TASK TO CARRY OUT.
Below are the records; reproduce all of them exactly but without any images.

Content revision data.
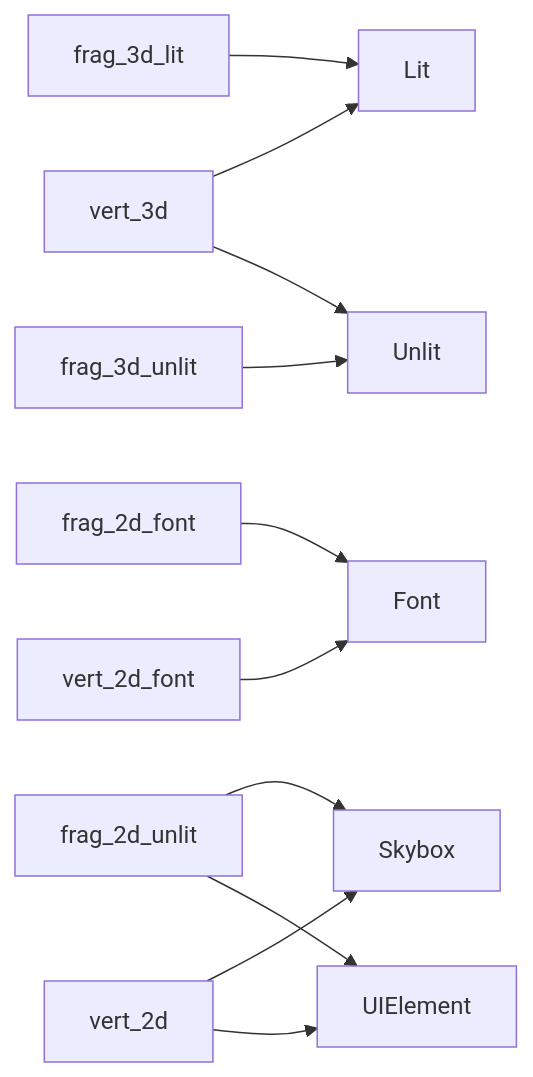
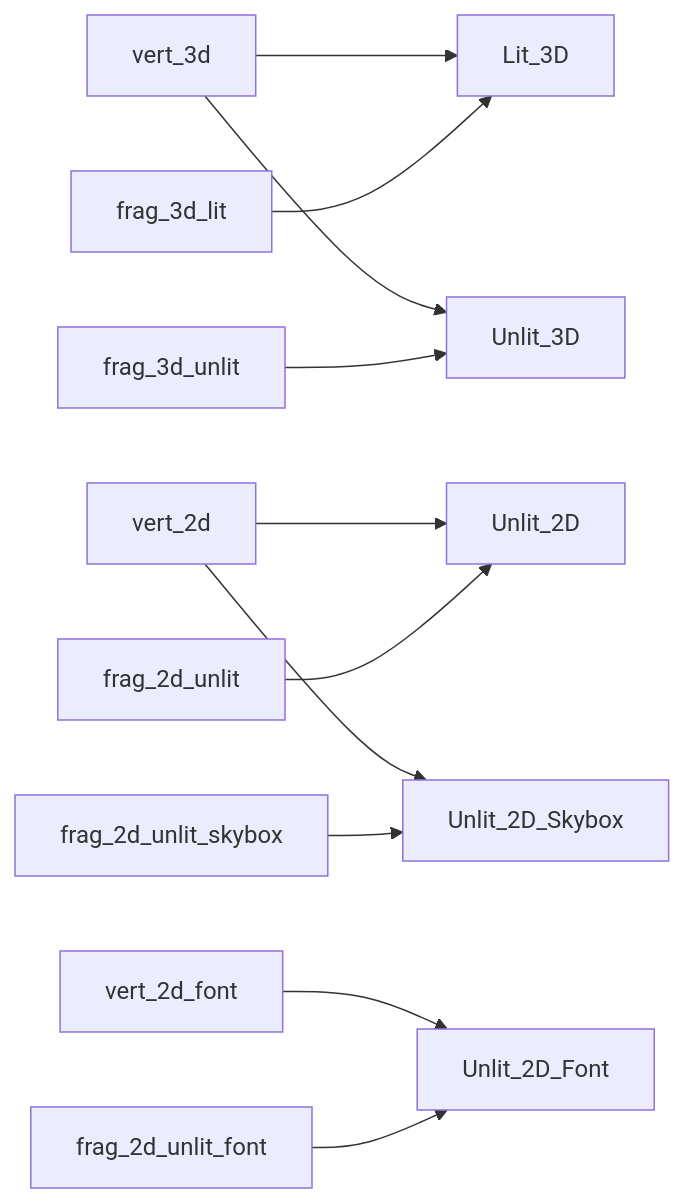
One commit to JordanMillett/Crux changed the diagram in CruxDocs/docs/shader-presets.md. Above: the diagram before and after it, drawn with Mermaid. The commit also changed 2 other files, not shown here.

````diff
--- a/CruxDocs/docs/shader-presets.md
+++ b/CruxDocs/docs/shader-presets.md
@@ -3,17 +3,17 @@
 ```mermaid
 graph LR
-    frag_3d_lit --> Lit
-    vert_3d --> Lit
+	vert_3d --> Lit_3D
+    frag_3d_lit --> Lit_3D
 
-    frag_3d_unlit --> Unlit
-    vert_3d --> Unlit
+	vert_3d --> Unlit_3D
+    frag_3d_unlit --> Unlit_3D
 
-    frag_2d_font --> Font
-    vert_2d_font --> Font
+	vert_2d --> Unlit_2D
+	frag_2d_unlit --> Unlit_2D
 
-    frag_2d_unlit --> Skybox
-    vert_2d --> Skybox
+	vert_2d_font --> Unlit_2D_Font
+    frag_2d_unlit_font --> Unlit_2D_Font
 
-    frag_2d_unlit --> UIElement
-    vert_2d --> UIElement
+    vert_2d --> Unlit_2D_Skybox
+    frag_2d_unlit_skybox --> Unlit_2D_Skybox
 ```
````
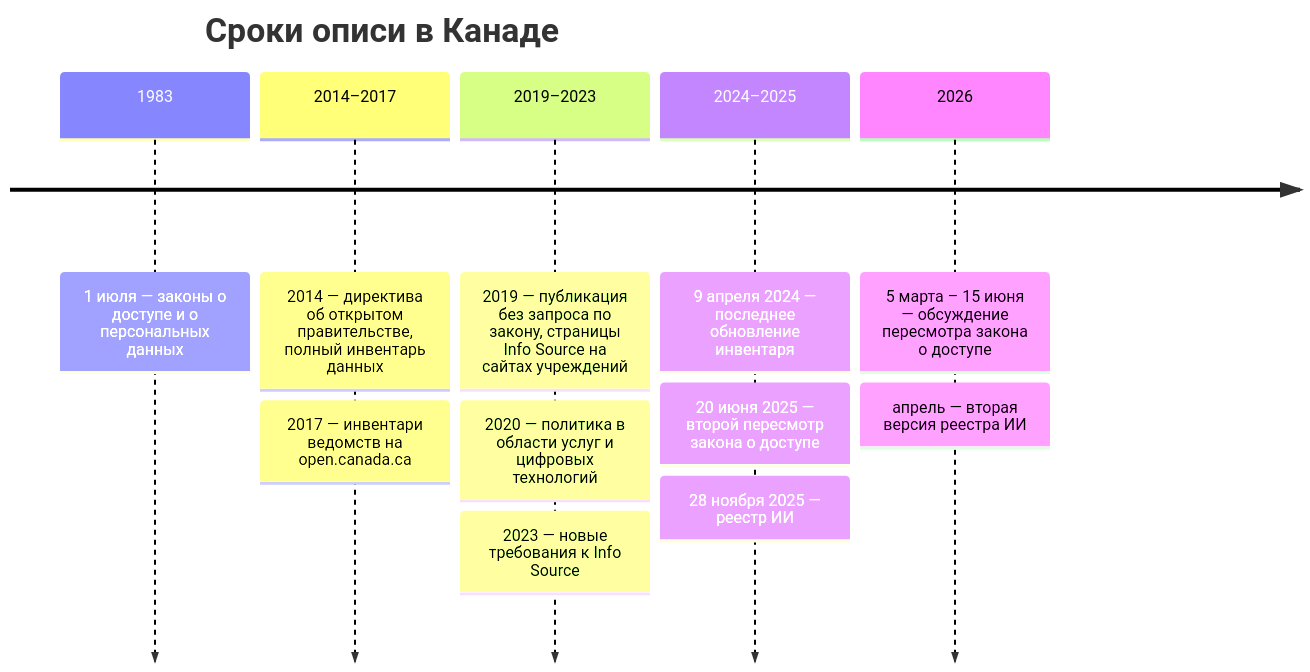
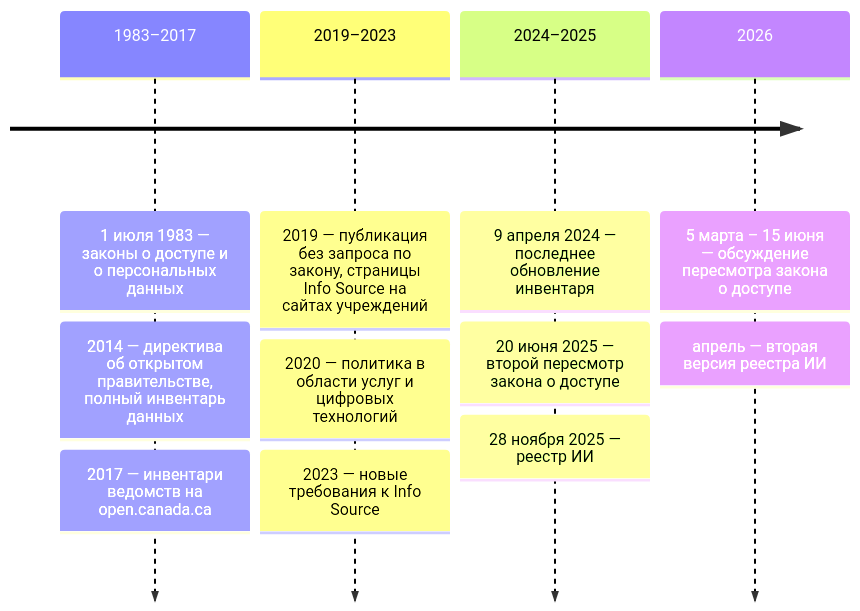
The second of 2 diagrams in docs/07-countries/09-canada.md (ivbeg/data-inventory), drawn with Mermaid before and after one commit. The commit also changed other lines of this file and 34 other files, not shown here.

First line of the commit message:
Читаемая карта от продукта и единый размер схем в PDF

````diff
--- a/docs/07-countries/09-canada.md
+++ b/docs/07-countries/09-canada.md
@@ -52,9 +52,13 @@
 ```mermaid
+---
+config:
+  timeline:
+    leftMargin: 0
+    padding: 10
+---
 timeline
-  title Сроки описи в Канаде
-  1983 : 1 июля — законы о доступе и о персональных данных
-  2014–2017 : 2014 — директива об открытом правительстве, полный инвентарь данных : 2017 — инвентари ведомств на open.canada.ca
+  1983–2017 : 1 июля 1983 — законы о доступе и о персональных данных : 2014 — директива об открытом правительстве, полный инвентарь данных : 2017 — инвентари ведомств на open.canada.ca
   2019–2023 : 2019 — публикация без запроса по закону, страницы Info Source на сайтах учреждений : 2020 — политика в области услуг и цифровых технологий : 2023 — новые требования к Info Source
   2024–2025 : 9 апреля 2024 — последнее обновление инвентаря : 20 июня 2025 — второй пересмотр закона о доступе : 28 ноября 2025 — реестр ИИ
   2026 : 5 марта – 15 июня — обсуждение пересмотра закона о доступе : апрель — вторая версия реестра ИИ
 ```
````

SOLUTION FOR THIS EXERCISE.
One commit to JordanMillett/Crux changed the diagram in CruxDocs/docs/shader-presets.md. Above: the diagram before and after it, drawn with Mermaid. The commit also changed 2 other files, not shown here.

````diff
--- a/CruxDocs/docs/shader-presets.md
+++ b/CruxDocs/docs/shader-presets.md
@@ -3,17 +3,17 @@
 ```mermaid
 graph LR
-    frag_3d_lit --> Lit
-    vert_3d --> Lit
+	vert_3d --> Lit_3D
+    frag_3d_lit --> Lit_3D
 
-    frag_3d_unlit --> Unlit
-    vert_3d --> Unlit
+	vert_3d --> Unlit_3D
+    frag_3d_unlit --> Unlit_3D
 
-    frag_2d_font --> Font
-    vert_2d_font --> Font
+	vert_2d --> Unlit_2D
+	frag_2d_unlit --> Unlit_2D
 
-    frag_2d_unlit --> Skybox
-    vert_2d --> Skybox
+	vert_2d_font --> Unlit_2D_Font
+    frag_2d_unlit_font --> Unlit_2D_Font
 
-    frag_2d_unlit --> UIElement
-    vert_2d --> UIElement
+    vert_2d --> Unlit_2D_Skybox
+    frag_2d_unlit_skybox --> Unlit_2D_Skybox
 ```
````
The second of 2 diagrams in docs/07-countries/09-canada.md (ivbeg/data-inventory), drawn with Mermaid before and after one commit. The commit also changed other lines of this file and 34 other files, not shown here.

First line of the commit message:
Читаемая карта от продукта и единый размер схем в PDF

````diff
--- a/docs/07-countries/09-canada.md
+++ b/docs/07-countries/09-canada.md
@@ -52,9 +52,13 @@
 ```mermaid
+---
+config:
+  timeline:
+    leftMargin: 0
+    padding: 10
+---
 timeline
-  title Сроки описи в Канаде
-  1983 : 1 июля — законы о доступе и о персональных данных
-  2014–2017 : 2014 — директива об открытом правительстве, полный инвентарь данных : 2017 — инвентари ведомств на open.canada.ca
+  1983–2017 : 1 июля 1983 — законы о доступе и о персональных данных : 2014 — директива об открытом правительстве, полный инвентарь данных : 2017 — инвентари ведомств на open.canada.ca
   2019–2023 : 2019 — публикация без запроса по закону, страницы Info Source на сайтах учреждений : 2020 — политика в области услуг и цифровых технологий : 2023 — новые требования к Info Source
   2024–2025 : 9 апреля 2024 — последнее обновление инвентаря : 20 июня 2025 — второй пересмотр закона о доступе : 28 ноября 2025 — реестр ИИ
   2026 : 5 марта – 15 июня — обсуждение пересмотра закона о доступе : апрель — вторая версия реестра ИИ
 ```
````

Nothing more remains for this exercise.